Cancer does not occur very often in guinea
pigs, although as the age of the guinea pig increases the
risk of them forming cancer does so as well. The skin and
respiratory tract lining are most often the first to be affected
by cancer involving guinea pigs. From there it will spread
throughout the body of the animal.
Cancer which affects the skin of a guinea pig is possible
to detect early on. If you notice any unusual growths forming
on the skin of the guinea pig this is a possible sign of cancer.
In this case it is suggested that you take your guinea pig
to see a veterinarian as soon as possible to see if there
is anything that can be done.

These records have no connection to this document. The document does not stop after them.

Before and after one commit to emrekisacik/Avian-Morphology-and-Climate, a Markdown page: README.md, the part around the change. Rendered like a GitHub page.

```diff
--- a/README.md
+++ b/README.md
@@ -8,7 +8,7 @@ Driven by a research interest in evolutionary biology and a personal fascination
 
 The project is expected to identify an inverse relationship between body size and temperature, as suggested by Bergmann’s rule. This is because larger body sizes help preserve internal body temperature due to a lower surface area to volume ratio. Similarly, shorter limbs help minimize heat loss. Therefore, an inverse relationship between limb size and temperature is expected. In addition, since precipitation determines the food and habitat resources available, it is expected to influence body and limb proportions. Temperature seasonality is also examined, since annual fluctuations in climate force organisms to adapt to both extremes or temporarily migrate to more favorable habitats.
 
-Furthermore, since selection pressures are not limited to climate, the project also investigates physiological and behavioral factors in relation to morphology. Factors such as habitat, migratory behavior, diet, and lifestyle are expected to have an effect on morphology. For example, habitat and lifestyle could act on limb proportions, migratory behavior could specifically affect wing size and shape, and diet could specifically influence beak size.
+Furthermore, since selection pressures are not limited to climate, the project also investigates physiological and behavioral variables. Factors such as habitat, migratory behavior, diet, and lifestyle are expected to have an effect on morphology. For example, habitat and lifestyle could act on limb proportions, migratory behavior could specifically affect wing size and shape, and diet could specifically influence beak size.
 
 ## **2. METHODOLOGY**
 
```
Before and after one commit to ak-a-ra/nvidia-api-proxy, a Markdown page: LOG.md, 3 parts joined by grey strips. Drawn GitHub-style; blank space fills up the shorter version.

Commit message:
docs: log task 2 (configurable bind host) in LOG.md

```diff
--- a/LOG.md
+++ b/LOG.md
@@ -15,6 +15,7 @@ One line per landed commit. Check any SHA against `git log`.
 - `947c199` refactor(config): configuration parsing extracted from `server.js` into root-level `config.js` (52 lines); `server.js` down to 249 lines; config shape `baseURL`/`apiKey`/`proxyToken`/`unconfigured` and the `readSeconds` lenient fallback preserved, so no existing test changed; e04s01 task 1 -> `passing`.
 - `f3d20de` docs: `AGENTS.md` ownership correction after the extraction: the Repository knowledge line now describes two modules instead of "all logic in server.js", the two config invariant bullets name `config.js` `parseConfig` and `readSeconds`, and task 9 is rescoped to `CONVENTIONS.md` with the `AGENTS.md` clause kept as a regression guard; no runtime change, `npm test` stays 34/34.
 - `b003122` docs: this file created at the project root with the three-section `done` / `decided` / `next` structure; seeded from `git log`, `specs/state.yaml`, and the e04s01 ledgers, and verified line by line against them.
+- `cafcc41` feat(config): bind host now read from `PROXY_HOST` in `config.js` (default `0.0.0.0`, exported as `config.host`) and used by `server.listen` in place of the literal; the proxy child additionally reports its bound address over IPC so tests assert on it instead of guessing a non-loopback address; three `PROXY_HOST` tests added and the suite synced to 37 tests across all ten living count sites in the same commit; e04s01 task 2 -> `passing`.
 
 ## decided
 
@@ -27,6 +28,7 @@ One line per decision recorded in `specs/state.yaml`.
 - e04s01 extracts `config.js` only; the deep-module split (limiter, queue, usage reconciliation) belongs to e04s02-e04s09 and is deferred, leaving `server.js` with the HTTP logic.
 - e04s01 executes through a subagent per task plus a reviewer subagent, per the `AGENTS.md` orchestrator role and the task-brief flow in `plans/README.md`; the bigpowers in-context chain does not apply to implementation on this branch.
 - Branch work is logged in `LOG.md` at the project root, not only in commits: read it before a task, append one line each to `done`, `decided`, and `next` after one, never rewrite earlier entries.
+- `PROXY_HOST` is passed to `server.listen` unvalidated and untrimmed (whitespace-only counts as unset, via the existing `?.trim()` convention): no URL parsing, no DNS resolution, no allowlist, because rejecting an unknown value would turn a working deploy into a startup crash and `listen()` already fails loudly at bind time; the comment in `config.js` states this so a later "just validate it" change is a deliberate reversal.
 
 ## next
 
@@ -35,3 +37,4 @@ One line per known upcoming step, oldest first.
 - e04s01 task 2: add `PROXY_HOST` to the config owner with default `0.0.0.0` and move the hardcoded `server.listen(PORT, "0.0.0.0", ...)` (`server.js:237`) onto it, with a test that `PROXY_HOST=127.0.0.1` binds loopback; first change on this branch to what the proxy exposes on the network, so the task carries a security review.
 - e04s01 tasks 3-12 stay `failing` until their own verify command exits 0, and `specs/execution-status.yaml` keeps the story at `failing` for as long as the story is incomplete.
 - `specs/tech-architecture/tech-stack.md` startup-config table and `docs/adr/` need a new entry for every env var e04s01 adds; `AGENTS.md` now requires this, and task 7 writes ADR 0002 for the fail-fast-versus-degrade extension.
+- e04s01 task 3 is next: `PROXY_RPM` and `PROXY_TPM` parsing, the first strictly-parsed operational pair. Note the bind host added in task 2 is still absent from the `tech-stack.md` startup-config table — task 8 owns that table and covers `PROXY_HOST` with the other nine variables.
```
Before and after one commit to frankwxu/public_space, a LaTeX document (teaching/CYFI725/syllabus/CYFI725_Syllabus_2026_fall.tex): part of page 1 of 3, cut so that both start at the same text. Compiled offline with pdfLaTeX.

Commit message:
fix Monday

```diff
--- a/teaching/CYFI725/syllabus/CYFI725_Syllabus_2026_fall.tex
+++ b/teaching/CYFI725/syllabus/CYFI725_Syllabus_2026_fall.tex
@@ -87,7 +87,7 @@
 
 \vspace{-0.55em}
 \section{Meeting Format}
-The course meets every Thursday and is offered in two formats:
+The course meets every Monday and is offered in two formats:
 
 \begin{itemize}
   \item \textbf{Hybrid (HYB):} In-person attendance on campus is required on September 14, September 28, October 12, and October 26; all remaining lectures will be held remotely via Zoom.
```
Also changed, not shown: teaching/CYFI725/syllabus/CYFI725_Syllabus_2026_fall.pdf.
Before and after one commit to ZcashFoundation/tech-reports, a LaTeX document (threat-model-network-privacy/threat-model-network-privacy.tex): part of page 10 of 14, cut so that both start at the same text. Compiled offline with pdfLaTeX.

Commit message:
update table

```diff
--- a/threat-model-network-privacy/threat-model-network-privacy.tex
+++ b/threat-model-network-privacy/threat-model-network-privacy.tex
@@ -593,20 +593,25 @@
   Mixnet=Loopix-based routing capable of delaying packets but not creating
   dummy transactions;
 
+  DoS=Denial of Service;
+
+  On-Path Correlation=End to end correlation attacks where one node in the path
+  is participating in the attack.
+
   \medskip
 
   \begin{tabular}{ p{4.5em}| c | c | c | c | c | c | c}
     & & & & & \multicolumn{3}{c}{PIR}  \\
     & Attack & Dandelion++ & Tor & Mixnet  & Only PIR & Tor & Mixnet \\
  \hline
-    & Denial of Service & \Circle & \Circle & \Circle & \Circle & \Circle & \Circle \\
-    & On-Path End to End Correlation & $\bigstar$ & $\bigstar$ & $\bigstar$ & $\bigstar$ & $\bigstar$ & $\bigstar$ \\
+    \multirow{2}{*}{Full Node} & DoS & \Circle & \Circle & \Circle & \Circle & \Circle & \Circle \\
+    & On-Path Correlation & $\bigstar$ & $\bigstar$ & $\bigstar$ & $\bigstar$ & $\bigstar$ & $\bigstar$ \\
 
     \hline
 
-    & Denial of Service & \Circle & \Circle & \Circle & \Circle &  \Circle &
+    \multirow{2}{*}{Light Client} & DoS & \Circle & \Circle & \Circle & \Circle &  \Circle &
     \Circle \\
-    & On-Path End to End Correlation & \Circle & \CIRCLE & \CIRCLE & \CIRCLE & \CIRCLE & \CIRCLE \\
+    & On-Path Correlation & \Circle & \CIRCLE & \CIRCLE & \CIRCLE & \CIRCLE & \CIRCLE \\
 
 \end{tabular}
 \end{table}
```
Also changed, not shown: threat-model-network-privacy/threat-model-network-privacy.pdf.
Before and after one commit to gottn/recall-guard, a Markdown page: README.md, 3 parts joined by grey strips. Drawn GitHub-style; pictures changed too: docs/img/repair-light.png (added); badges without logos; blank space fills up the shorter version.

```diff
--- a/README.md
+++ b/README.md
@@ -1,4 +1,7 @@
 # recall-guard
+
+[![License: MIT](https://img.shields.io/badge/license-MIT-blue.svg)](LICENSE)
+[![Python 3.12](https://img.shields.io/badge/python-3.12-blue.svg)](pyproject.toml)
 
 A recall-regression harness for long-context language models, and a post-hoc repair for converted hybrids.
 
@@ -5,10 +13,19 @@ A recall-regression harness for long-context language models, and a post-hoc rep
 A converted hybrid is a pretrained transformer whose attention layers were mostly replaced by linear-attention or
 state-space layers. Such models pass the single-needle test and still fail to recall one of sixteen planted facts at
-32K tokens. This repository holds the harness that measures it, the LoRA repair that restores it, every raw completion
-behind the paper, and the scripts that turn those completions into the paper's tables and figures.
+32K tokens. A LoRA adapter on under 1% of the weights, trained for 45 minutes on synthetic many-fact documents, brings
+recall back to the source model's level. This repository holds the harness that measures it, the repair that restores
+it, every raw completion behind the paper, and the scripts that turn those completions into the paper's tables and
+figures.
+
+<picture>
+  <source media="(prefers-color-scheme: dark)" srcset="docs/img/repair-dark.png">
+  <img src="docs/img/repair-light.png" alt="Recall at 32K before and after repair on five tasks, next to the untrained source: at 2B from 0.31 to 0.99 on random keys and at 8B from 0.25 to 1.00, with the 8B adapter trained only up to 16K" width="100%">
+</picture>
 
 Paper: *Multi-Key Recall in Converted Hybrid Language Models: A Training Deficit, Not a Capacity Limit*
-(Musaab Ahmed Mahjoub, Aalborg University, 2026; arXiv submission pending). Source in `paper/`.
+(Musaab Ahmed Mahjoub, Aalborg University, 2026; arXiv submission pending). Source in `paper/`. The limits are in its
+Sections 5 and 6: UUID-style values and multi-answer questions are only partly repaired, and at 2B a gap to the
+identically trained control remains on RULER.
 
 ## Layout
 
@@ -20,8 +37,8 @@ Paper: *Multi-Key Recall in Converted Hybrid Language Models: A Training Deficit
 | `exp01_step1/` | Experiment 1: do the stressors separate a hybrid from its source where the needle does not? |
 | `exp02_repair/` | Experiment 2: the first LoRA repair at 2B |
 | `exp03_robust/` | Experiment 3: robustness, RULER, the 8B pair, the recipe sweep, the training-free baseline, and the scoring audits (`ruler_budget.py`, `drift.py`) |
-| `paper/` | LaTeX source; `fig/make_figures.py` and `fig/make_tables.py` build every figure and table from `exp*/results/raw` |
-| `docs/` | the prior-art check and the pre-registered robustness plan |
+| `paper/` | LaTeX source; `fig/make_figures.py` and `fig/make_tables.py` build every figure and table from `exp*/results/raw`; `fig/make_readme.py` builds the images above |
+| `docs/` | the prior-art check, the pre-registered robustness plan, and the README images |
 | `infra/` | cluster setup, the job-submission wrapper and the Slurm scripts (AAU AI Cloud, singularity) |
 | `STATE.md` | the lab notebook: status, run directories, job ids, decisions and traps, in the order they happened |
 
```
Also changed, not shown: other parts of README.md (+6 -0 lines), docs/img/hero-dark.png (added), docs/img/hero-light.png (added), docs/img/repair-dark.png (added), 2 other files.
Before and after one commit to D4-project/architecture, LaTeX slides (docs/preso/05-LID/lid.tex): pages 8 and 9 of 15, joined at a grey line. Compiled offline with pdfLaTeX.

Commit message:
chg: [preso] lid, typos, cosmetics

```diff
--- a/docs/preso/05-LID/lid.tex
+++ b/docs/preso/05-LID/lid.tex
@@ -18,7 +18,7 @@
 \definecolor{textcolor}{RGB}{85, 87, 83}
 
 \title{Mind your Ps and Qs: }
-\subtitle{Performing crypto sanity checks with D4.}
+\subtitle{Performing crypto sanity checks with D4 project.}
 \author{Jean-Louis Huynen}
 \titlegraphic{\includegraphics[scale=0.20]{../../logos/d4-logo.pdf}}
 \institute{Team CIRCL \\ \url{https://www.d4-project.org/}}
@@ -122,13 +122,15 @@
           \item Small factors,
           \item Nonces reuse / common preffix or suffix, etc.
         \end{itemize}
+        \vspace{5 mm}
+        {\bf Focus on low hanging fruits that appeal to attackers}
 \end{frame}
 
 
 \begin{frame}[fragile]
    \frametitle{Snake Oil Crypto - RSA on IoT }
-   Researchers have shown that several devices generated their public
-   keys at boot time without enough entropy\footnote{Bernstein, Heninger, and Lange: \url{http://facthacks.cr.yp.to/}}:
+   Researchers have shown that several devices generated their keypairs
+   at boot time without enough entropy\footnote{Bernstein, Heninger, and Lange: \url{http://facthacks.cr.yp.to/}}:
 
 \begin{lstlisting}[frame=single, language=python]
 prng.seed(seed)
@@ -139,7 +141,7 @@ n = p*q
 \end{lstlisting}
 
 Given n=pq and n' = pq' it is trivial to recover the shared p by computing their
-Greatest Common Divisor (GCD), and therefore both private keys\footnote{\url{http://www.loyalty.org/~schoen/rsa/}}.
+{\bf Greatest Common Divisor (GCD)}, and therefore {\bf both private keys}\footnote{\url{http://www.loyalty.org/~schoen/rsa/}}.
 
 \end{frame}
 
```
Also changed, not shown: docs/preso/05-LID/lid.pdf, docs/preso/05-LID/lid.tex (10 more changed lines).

Cancer which forms inside the guinea pig such as in the respirtory
system is nearly impossible to diagnos until it is too late.
Obviously cancer can be deadly to all animals but smaller
animals such as hamsters and guinea pigs are more likely to
die as a result. This stems from the fact that their bodies
are so small it makes operating on them almost impossible.